Acton Institute Powerblog Archives

Post Tagged 'book review'

Review: Alan Wallace on ‘Becoming Europe’

Alan Wallace, editorial writer at the Pittsburgh Tribune, reviewed Sam Gregg’s new book Becoming Europe. In his article, “Where America is, where it’s going,” Wallace notes that: Americans increasingly say their nation‘s becoming more like Europe; the Acton Institute‘s research director, [Sam Gregg] tackles that trend and its dangers, which he thinks are greater than many of them realize. Continue Reading...

Review: A Free People’s Suicide
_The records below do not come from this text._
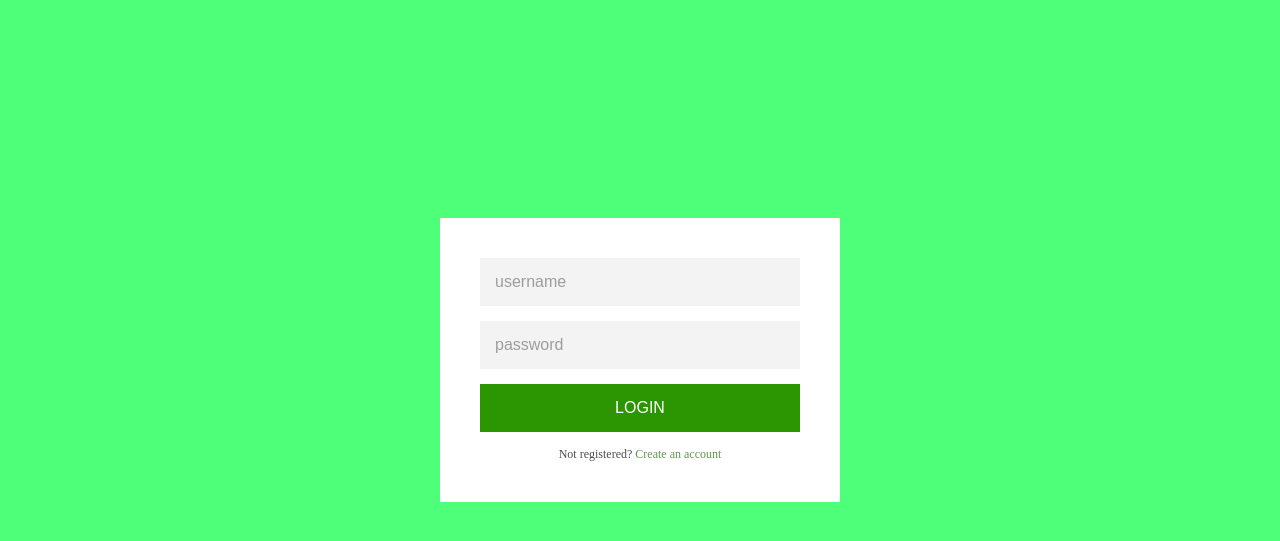
Repository: taka-sama/HTML-CSS-JS
Page: web00-lite/ex2/public_html/index.html
These files come from the project's save history. The page is drawn as it stood at one moment and after the next save; the edit follows.
The browser window is 1280 px wide. The pictures show the whole page.
The style sheet was rebuilt from its Sass, Less or Tailwind sources for each picture, by a compiler version that may differ from the author's.

Above is the page before, as saved 2022-01-04 18:33:43.

After the next save:
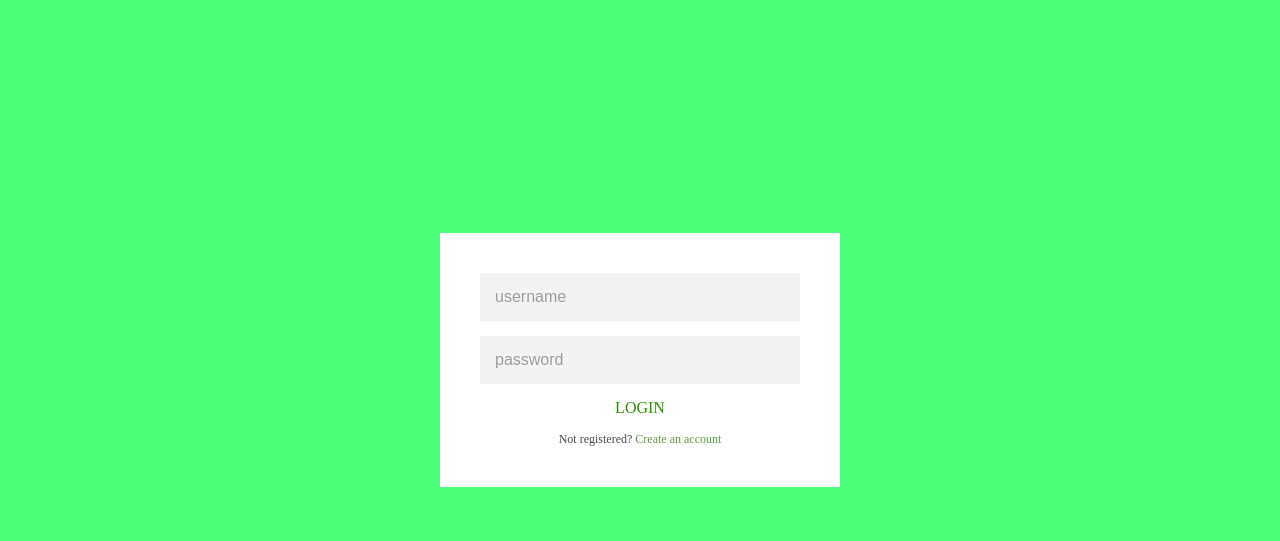
Saved 8 s later.
--- a/web00-lite/ex2/public_html/index.html
+++ b/web00-lite/ex2/public_html/index.html
@@ -22,7 +22,7 @@
           </form>
         </li>
         <li class="list-content">
-          <button href="#" class="content-button">LOGIN</button>
+          <a href="#" class="content-button">LOGIN</a>
         </li>
         <!-- <li class="list-content">
           <p>Not registered? <a href="#">Create an account</a></p>
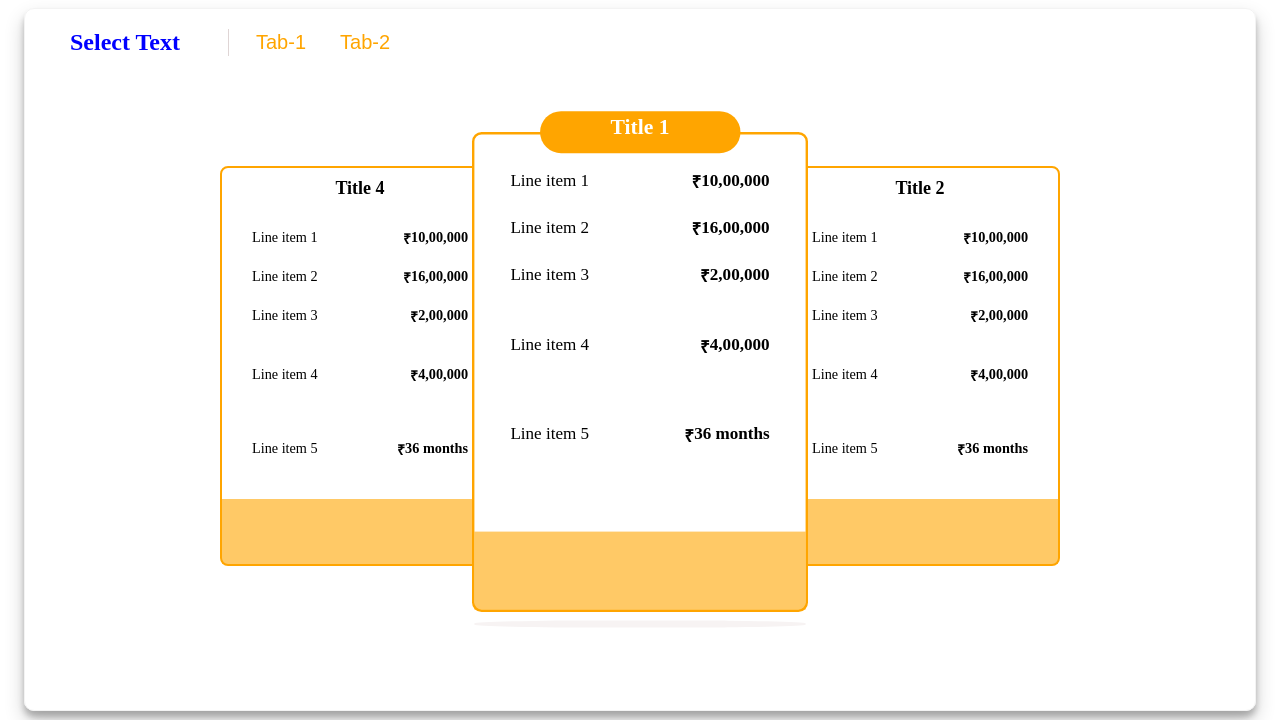
Repository: Adityanarayan-tiwari/Cardbox
Page: index.html
The author's editor kept a copy of each file at every save. The page is drawn from the files as they stood at one save, then again after a run of saves.
The browser window is 1280 px wide. The pictures show the whole page.

Above is the page before, as saved 2020-07-25 15:43:54.

### index.html
<!DOCTYPE html>
<html lang="en">
<head>
    <meta charset="UTF-8">
    <meta name="viewport" content="width=device-width, initial-scale=1.0">
    <title>CardBox</title>
    <link rel="stylesheet" href="./index.css">
</head>
<body>




    <!-- Page Wrapper -->
    <div class="page-wrapper">
        <div class="page-heading" id="myDIV">
            <h2>Select Text</h2>
            <button class="prev btn">Tab-1</button>
            <button class="next btn">Tab-2</button>
        </div>

        <!-- Card Slider -->
        <div class="card-slider">

            <!--  Card Wrapper -->
                <div class="card-wrapper">
                    <div class="card">
                        <h3>Title 1</h3>
                    <div class="card-content">
                        <ul>
                            <li>Line item 1</li>
                            <li><span>&#8377</span>10,00,000</li>
                        </ul>
                        <ul>
                            <li>Line item 2</li>
                            <li><span>&#8377</span>16,00,000</li>
                        </ul>
                        <ul>
                            <li>Line item 3</li>
                            <li><span>&#8377</span>2,00,000</li>
                        </ul>
                        <ul>
                            <li>Line item 4</li>
                            <li><span>&#8377</span>4,00,000</li>
                        </ul>
                        <ul>
                            <li>Line item 5</li>
                            <li><span>&#8377</span>36 months</li>
                        </ul>
                    </div>
                    <div class="lower"></div>
                    </div>
                    <div class="card">
                        <h3>Title 2</h3>
                    <div class="card-content">
                        <ul>
                            <li>Line item 1</li>
                            <li><span>&#8377</span>10,00,000</li>
                        </ul>
                        <ul>
                            <li>Line item 2</li>
                            <li><span>&#8377</span>16,00,000</li>
                        </ul>
                        <ul>
                            <li>Line item 3</li>
                            <li><span>&#8377</span>2,00,000</li>
                        </ul>
                        <ul>
                            <li>Line item 4</li>
                            <li><span>&#8377</span>4,00,000</li>
                        </ul>
                        <ul>
                            <li>Line item 5</li>
                            <li><span>&#8377</span>36 months</li>
                        </ul>
                    </div>
                    <div class="lower"></div>
                    </div>
                    <div class="card">
                        <h3>Title 3</h3>
                    <div class="card-content">
                        <ul>
                            <li>Line item 1</li>
                            <li><span>&#8377</span>10,00,000</li>
                        </ul>
                        <ul>
                            <li>Line item 2</li>
                            <li><span>&#8377</span>16,00,000</li>
                        </ul>
                        <ul>
                            <li>Line item 3</li>
                            <li><span>&#8377</span>2,00,000</li>
                        </ul>
                        <ul>
                            <li>Line item 4</li>
                            <li><span>&#8377</span>4,00,000</li>
                        </ul>
                        <ul>
                            <li>Line item 5</li>
                            <li><span>&#8377</span>36 months</li>
                        </ul>
                    </div>
                    <div class="lower"></div>
                    </div>
                    <div class="card">
                        <h3>Title 4</h3>
                    <div class="card-content">
                        <ul>
                            <li>Line item 1</li>
                            <li><span>&#8377</span>10,00,000</li>
                        </ul>
                        <ul>
                            <li>Line item 2</li>
                            <li><span>&#8377</span>16,00,000</li>
                        </ul>
                        <ul>
                            <li>Line item 3</li>
                            <li><span>&#8377</span>2,00,000</li>
                        </ul>
                        <ul>
                            <li>Line item 4</li>
                            <li><span>&#8377</span>4,00,000</li>
                        </ul>
                        <ul>
                            <li>Line item 5</li>
                            <li><span>&#8377</span>36 months</li>
                        </ul>
                    </div>
                    <div class="lower"></div>
                    </div>
                </div>
            <!-- // Card Wrapper -->

        </div>
        <!-- // Card Slider -->

    </div>
    <!-- // Page Wrapper -->







    <!-- JQuery cdn Link -->
    <script src="https://code.jquery.com/jquery-3.5.1.slim.min.js"></script>

    <!-- Slick Carousel JS cdn Link -->
    <script type="text/javascript" src="https://cdn.jsdelivr.net/npm/slick-carousel@1.8.1/slick/slick.min.js"></script>

    <!-- Custom JavaScript -->
    <script src="./index.js"></script>
</body>
</html>

### index.css

.page-wrapper{
    max-width: 1200px;
    margin: 0 auto;
    padding: 0 15px;
    border: 1px solid #f3f3f3;
    box-shadow: 0 10px 20px rgba(0,0,0,0.19), 0 6px 6px rgba(0,0,0,0.23);
    border-radius: 10px;
}

.page-heading{
    display: flex;
}
.page-heading h2 {
    margin: 20px 30px;
    color: blue;
    padding-right: 4%;
    border-right: 1px solid rgb(223, 213, 213);
    margin-right: 10px;
}
.page-heading .next,.prev {
    margin: 10px;
    display: block;
    background: transparent;
    border: 1px solid transparent;
    color: orange;
    font-size: 20px;
    outline: none;
    cursor: pointer;
}
/* .page-heading .next:hover{
    text-decoration: underline;
}
.page-heading .prev:hover{
    text-decoration: underline;
} */



.card-slider{
    margin: 2% auto 0% auto;
    /* background-color:yellowgreen; */
    /* border: 1px solid black;     */
}
.card-slider .card-wrapper{
    width: 70%;
    height: 550px;
    margin: 0 auto;
    overflow: hidden;
    /* background-color: bisque; */
    /* border:1px solid green; */
    padding: 3% 0 2% 0%;
}


.card-slider .card-wrapper .card{
    max-width: 300px;
    min-height: 400px;
    margin: 30px 0px 20px 0px;

    border: 2px solid orange;
    border-radius: 8px;
    background:white;
    outline: none;
    box-sizing:border-box;

    display: inline-block;
    position: relative;
}



.card h3{
    font-size: 18px;
    margin:0 auto;
    margin-top: 10px;
    margin-bottom:0px;
    text-align: center;
}


.card-content{
    padding: 20px 10px;
    padding-bottom: 60px;
}
.card-content ul{
    padding: 0;
    margin: 0;
    padding: 10px 0;
    display: flex;
    justify-content: space-between;
}
.card-content ul li{
    list-style: none;
    display: flex;
    padding: 0 20px;
    font-size: 0.89em;
}
.card-content ul li:nth-child(2){
    font-weight: bold;
}

.card-content ul:nth-child(4) {
    padding-top: 30px;
    padding-bottom: 35px;
}
.card-content ul:nth-child(5){
    padding-top: 20px;
    padding-bottom: 5px;
}
.lower {
    width: 100%;
    background: orange;
    height: 65px;
    box-sizing: border-box;
    position: absolute;
    bottom: 0;
    padding-top: 10px;
    opacity: .6;
}


    /* card hover  */

    /* .card:hover:after{
    position: absolute;
    content:'';
    bottom:-15px;
    width: 100%;
    height: 6px;
    border-radius: 40%;
    background:rgb(247, 243, 243);
} */




/*
.card:hover {
    transform:  translateX(0px) translateY(-32px) translateZ(0px) scale(1.2);
    transition: 1s ease-in-out;
    z-index: 1;
}

.card:hover h3{
    background: orange;
    border-radius: 20px;
    color: white;
    padding: 1% 3% 4% 3%;
    position: absolute;
    top: -3%;
    left: 50%;
    transform: translate(-50%,-50%);
    width: 150px;
}
.card:hover .middle {
    padding-top: 50px;
    padding-bottom: 60px;
} */


.slick-slide + .slick-slide {
    pointer-events: none;
}
.slick-slide + .slick-current  {
    pointer-events: fill;
}



.card-wrapper .card:nth-child(1){
    order: 1;
    /* pointer-events: none; */
}
.card-wrapper .card:nth-child(2){
    order: 2;
}





/* mystyle */


.btnactive {
    text-decoration: underline;
  }


.active{
    transform:  translateX(0px) translateY(-32px) translateZ(0px) scale(1.2);
    transition: 1s ease-in-out;
    z-index: 1;
}
.slick-center{
    transform:  translateX(0px) translateY(-25px) translateZ(0px) scale(1.2);
    transition: 1s ease-in-out;
    z-index: 1;
}
.slick-center:after{
    position: absolute;
    content:'';
    bottom:-15px;
    width: 100%;
    height: 6px;
    border-radius: 40%;
    background:rgb(247, 243, 243);
}


.slick-center h3{
    background: orange;
    border-radius: 20px;
    color: white;
    padding: 1% 3% 4% 3%;
    position: absolute;
    top: -3%;
    left: 50%;
    transform: translate(-50%,-50%);
    width: 150px;
}
.slick-center .middle {
    padding-top: 50px;
    padding-bottom: 60px;
}

### index.js

// Add active class to the current button (highlight it)
var header = document.getElementById("myDIV");
var btns = header.getElementsByClassName("btn");
for (var i = 0; i < btns.length; i++) {
  btns[i].addEventListener("click", function() {
  var current = document.getElementsByClassName("btnactive");
  if (current.length > 0) {
    current[0].className = current[0].className.replace(" btnactive", "");
  }
  this.className += " btnactive";
  });
}


$(document).ready(function(){
    $('.card-wrapper').slick({

    slidesToShow: 3,
    slidesToScroll: 1,

    accessibility: true,
    adaptiveHeight: true,
    centerMode: true,
    centerPadding: '0px',

    nextArrow:$('.next'),
    prevArrow:$('.prev'),
    responsive: [
    {
        breakpoint: 1240,
        settings: {
            arrows: true,
            slidesToShow: 3
        }
        },
        {
        breakpoint: 768,
        settings: {
            arrows: false,
            slidesToShow: 3
        }
        },
        {
        breakpoint: 480,
        settings: {
            arrows: false,
            slidesToShow: 1
        }
        }
    ]

    });
    // $('.card-wrapper').on('afterChange', function(event, slick, currentSlide){
    //     $('.card').removeClass('active');
    //     $('.card').addClass('active');
    // });

    // $('.card-wrapper').on('beforeChange', function(event, slick, currentSlide){
    //     $('.card').removeClass('active');
    //     $('.card').addClass('active');
    // });

});

After the next 2 saves:
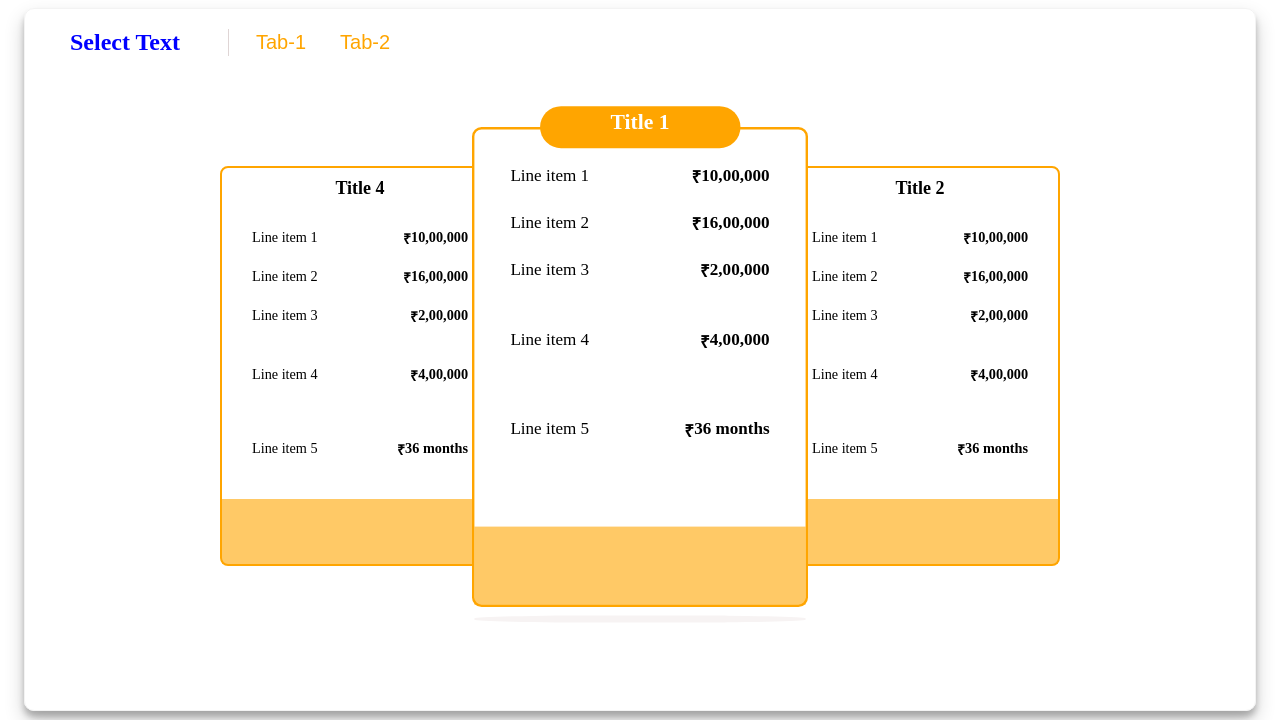
The 2 saves are shown as one change because they came seconds apart.
The last was saved 11 s later.
--- a/index.css
+++ b/index.css
@@ -194,7 +194,7 @@
     z-index: 1;
 }
 .slick-center{
-    transform:  translateX(0px) translateY(-25px) translateZ(0px) scale(1.2);
+    transform:  translateX(0px) translateY(-30px) translateZ(0px) scale(1.2);
     transition: 1s ease-in-out;
     z-index: 1;
 }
Below is my review of A Free People’s Suicide: Sustainable Freedom and the American Future by Os Guinness. A final version of this book review will appear in the Fall 2012 Journal of Markets & Morality (15.2). Continue Reading...

Commentary: Human Excellence and the Moral Life
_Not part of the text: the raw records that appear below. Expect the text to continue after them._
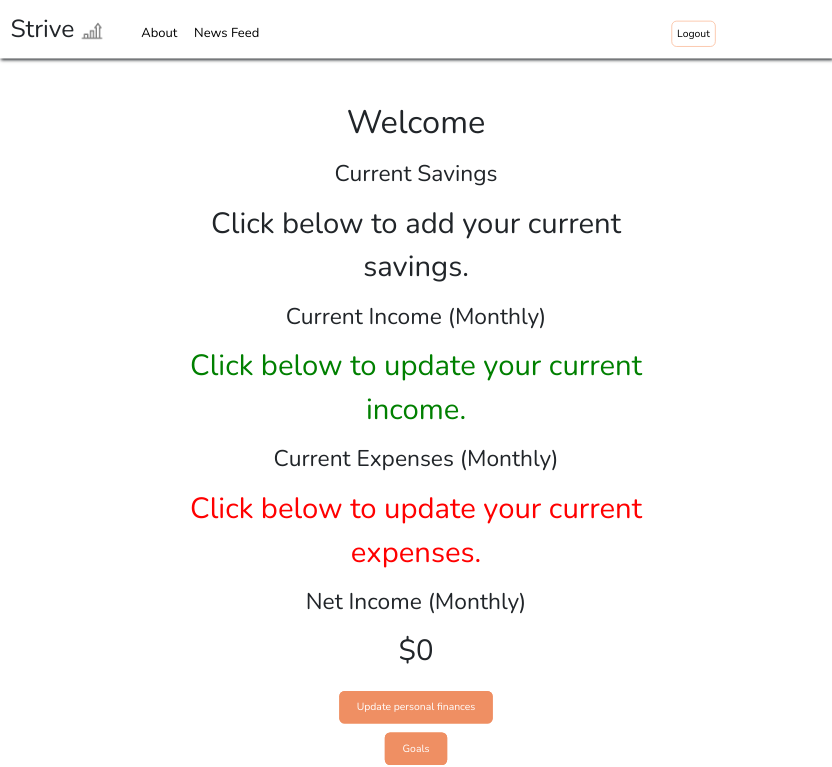
Repository: NoraOK/Strive
Page: http://localhost/strive/WEB-INF/strive/userHome.jsp
An editor plug-in stored every save of this project. The page is shown before and after the next save, followed by the edit.
The browser window is 1280 px wide. The pictures show the whole page, at 65% of full size.
The page is served by Tomcat 9. Nobody is signed in. The template is opened directly, without the code that normally fills it, so the values that code supplies are empty.

Above is the page before, as saved 2019-12-20 16:31:39.

After the next save:
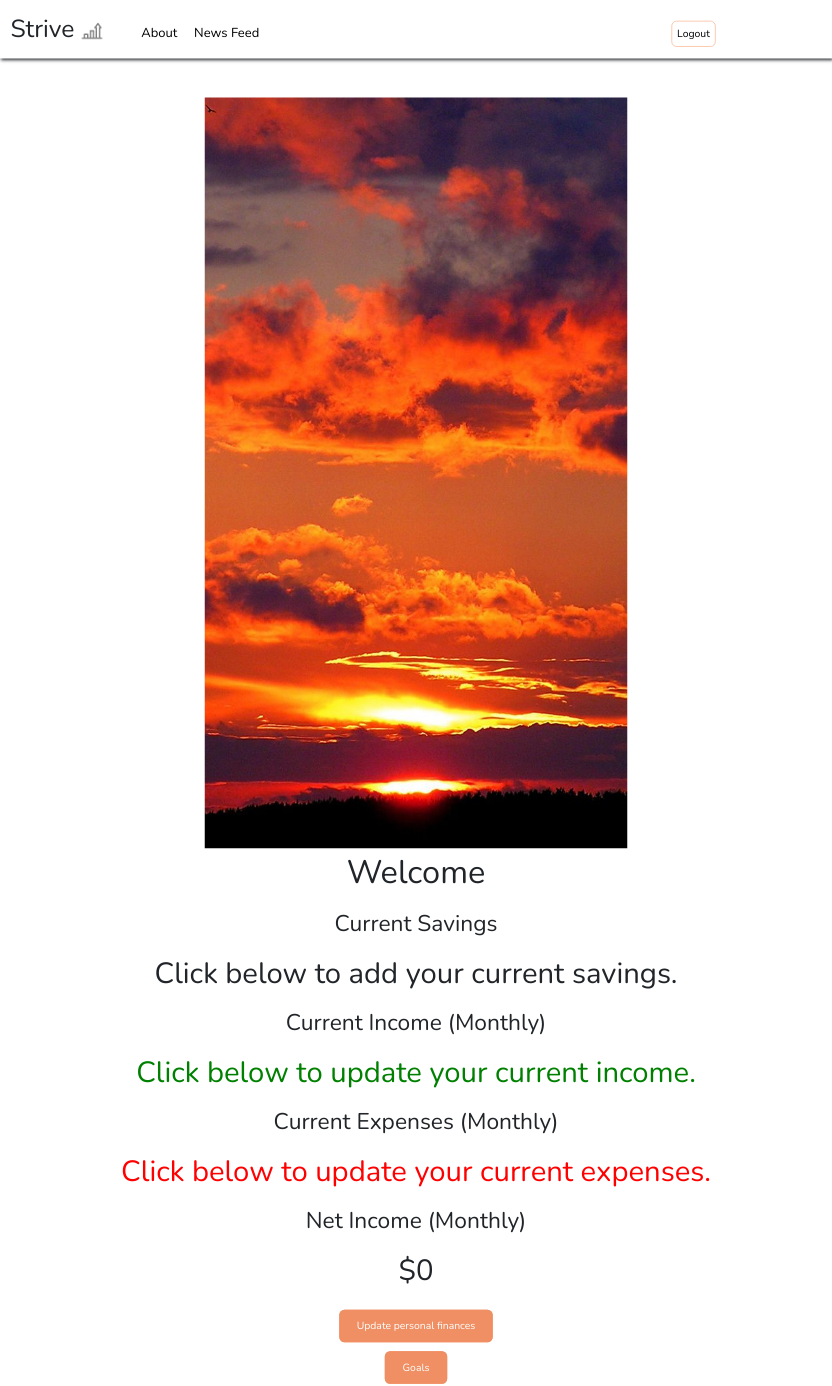
Saved 4 min 29 s later.
--- a/strive/src/main/webapp/WEB-INF/strive/userHome.jsp
+++ b/strive/src/main/webapp/WEB-INF/strive/userHome.jsp
@@ -18,7 +18,8 @@
 	<div>
 		<jsp:include page="header.jsp"/>
 	</div>
-	<div class="body container col-7">
+	<div class="body">
+		<img src="/images/fire_sunset.jpg">
 		<div class="info">
 			<p class="welcome"> Welcome <c:out value="${user.firstName}"/></p>
 			<c:choose>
After 50-plus years of social unraveling, many reformers still see the “therapeutic model” as a cure for what ails American society. Or would a return to the classical virtues, as a means of healing first the person and then the culture, be the way of renewal? Continue Reading...

Review: Blue Collar Intellectuals

“Stupid is the new smart,” and “Pop culture is a wasteland” are just a few lines from Daniel J. Flynn’s introduction to Blue Collar Intellectuals: When the Enlightened and the Everyman Elevated America. Continue Reading...

America’s Real Inequality Problem

David Deavel’s review of Mitch Pearlstein’s From Family Collapse to America’s Decline: The Educational, Economic, and Social Costs of Family Fragmentation has been picked up by First Things and Mere Comments. Continue Reading...

Religion & Liberty: An Interview with Dolphus Weary

Dolphus Weary has a remarkable story to tell and certainly very few can add as much insight on the issue of poverty as he does. When you read the interview, now available online in the Fall 2011 R&L, or especially his book I Ain’t Comin’ Back, you realize leaving Mississippi was his one ambition, but God called him back in order to give his life and training for the “least of these.” One of the things Weary likes to ask is “Are you going into a mission field or are you running away from a mission field?” It’s a great question we should all ask ourselves. Continue Reading...

Religion & Liberty: An Interview with Metropolitan Jonah

Religion & Liberty’s summer issue featuring an interview with Metropolitan Jonah (Orthodox Church in America) is now available online. Metropolitan Jonah talks asceticism and consumerism and says about secularism, “Faith cannot be dismissed as a compartmentalized influence on either our lives or on society.” Mark Summers, a historian in Virginia, offers a superb analysis of religion during the American Civil War in his focus on the revival in the Confederate Army. Continue Reading...